Canine Distemper Vaccination Schedule

Canine distemper vaccination has been available since the 1950s in both the live virus and recombinant formats. Canine distemper is a highly contagious disease that is often fatal. This disease is not species specific and can affect wolves, raccoons, ferrets and coyotes apart from dogs.

Canine distemper is caused by the paramyxovirus and a healthy dog is infected if it comes in contact with an infected dog’s nasal or ocular discharge. The distemper virus can survive in soil for up to 1 year and can infect healthy pets. Dogs that are housed with other dogs in animal shelters are also more likely to be infected with the virus, especially if they have an incomplete vaccination history.

Symptoms of Canine Distemper

  • Eye and nose discharge that is thick and greenish yellow in color
  • Loss of appetite
  • Intermittent fever
  • Dry cough
  • Vomiting
  • Diarrhea
  • Pneumonia
  • Callusing of the foot pads
  • Callusing of the nose
  • Neurological symptoms such as seizures, weakness in the limbs, loss of balance and tremors

Canine Distemper Vaccine

The canine distemper vaccine is a core vaccine that must be given to every dog. This vaccine is a low risk vaccine as it has few or no side effects associated with it. It is extremely efficient in preventing canine distemper and thus recommended by most vets. The vaccine plays a vital role in the prevention of canine distemper in young puppies since it stimulates the production of antibodies and memory cells in the dog’s body. This production primes the dog’s body to defend itself should it be attacked by the disease causing virus. Although the vaccination induces immune response in the live virus format, but the dog is in very little danger of contracting the disease. The recombinant format is preferred as there is no risk of the dog contracting the disease.

Canine Distemper Vaccination Schedule

New puppies should be checked by a veterinarian at the earliest and should ideally be kept isolated from other dogs till they are 22 weeks old. Once the puppy is determined to be in sound health and checked for viral or parasitic infections, the veterinarian will suggest when the vaccination schedule should be started.
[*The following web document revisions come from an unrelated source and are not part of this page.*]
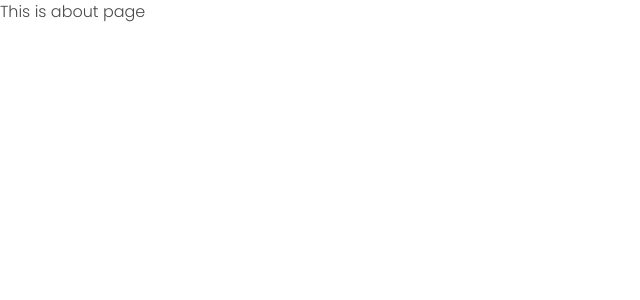
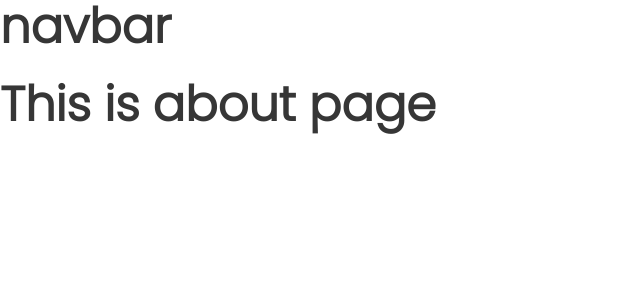
Before and after one commit to Chathuranga98/Project_twilio, a React (Create React App) app: page /about in a window 1280 px wide. Shown: the top 300 px of the page, without its empty margins (0-640 px from the left). Built offline with nearby package versions, Linux system fonts and the light colour scheme.

Commit message:
this commit for nav bar

```diff
--- /dev/null
+++ b/src/common/Navbar/index.js
@@ -0,0 +1,12 @@
+import React from "react";
+import './index.css';
+
+function Navbar(){
+    return(
+
+        <h1 className="title is-1">navbar</h1>
+
+    );
+}
+
+export default Navbar;
--- a/src/index.js
+++ b/src/index.js
@@ -3,10 +3,12 @@ import ReactDOM from 'react-dom/client';
 import './index.css';
 import App from './App';
 import reportWebVitals from './reportWebVitals';
+import Navbar from './common/Navbar';
 
 const root = ReactDOM.createRoot(document.getElementById('root'));
 root.render(
   <React.StrictMode>
+    <Navbar/>
     <App />
   </React.StrictMode>
 );
--- a/src/screens/Aboutpage/index.js
+++ b/src/screens/Aboutpage/index.js
@@ -4,7 +4,7 @@ import './index.css';
 function Aboutpage(){
     return(
 
-        <h1>This is about page</h1>
+        <h1 className="title is-1">This is about page</h1>
 
     );
 }
```
Also changed, not shown: src/common/Navbar/index.css (added).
There is a combination vaccine that offers protection against 5 common but deadly diseases and distemper is one of these.

Puppies should be vaccinated at 6 to 8 weeks of age and should be given shots every 2 to 4 weeks till they are 16 weeks old. They should then be vaccinated when they are 1 year old. The vaccination should be repeated yearly or once in 3 years, depending on the dog’s antibody titer levels. The canine distemper vaccination provides immunity for 8 to 10 years and hence if the antibody titer levels are high, the dog has the ability to resist infection and doesn’t need a shot.

Since canine distemper only strikes puppies, adult dogs don’t need to be vaccinated regularly. Similarly young puppies less than 6 weeks of age shouldn’t be vaccinated against canine distemper. The vaccine is also contraindicated in sick dogs or pets with a weakened immune system due to genetic factors or another disease.

Canine distemper vaccination protects your dog from contracting this dreaded disease that can often prove fatal. You should thus ensure that he is given the required shots as per the schedule recommended by your veterinarian.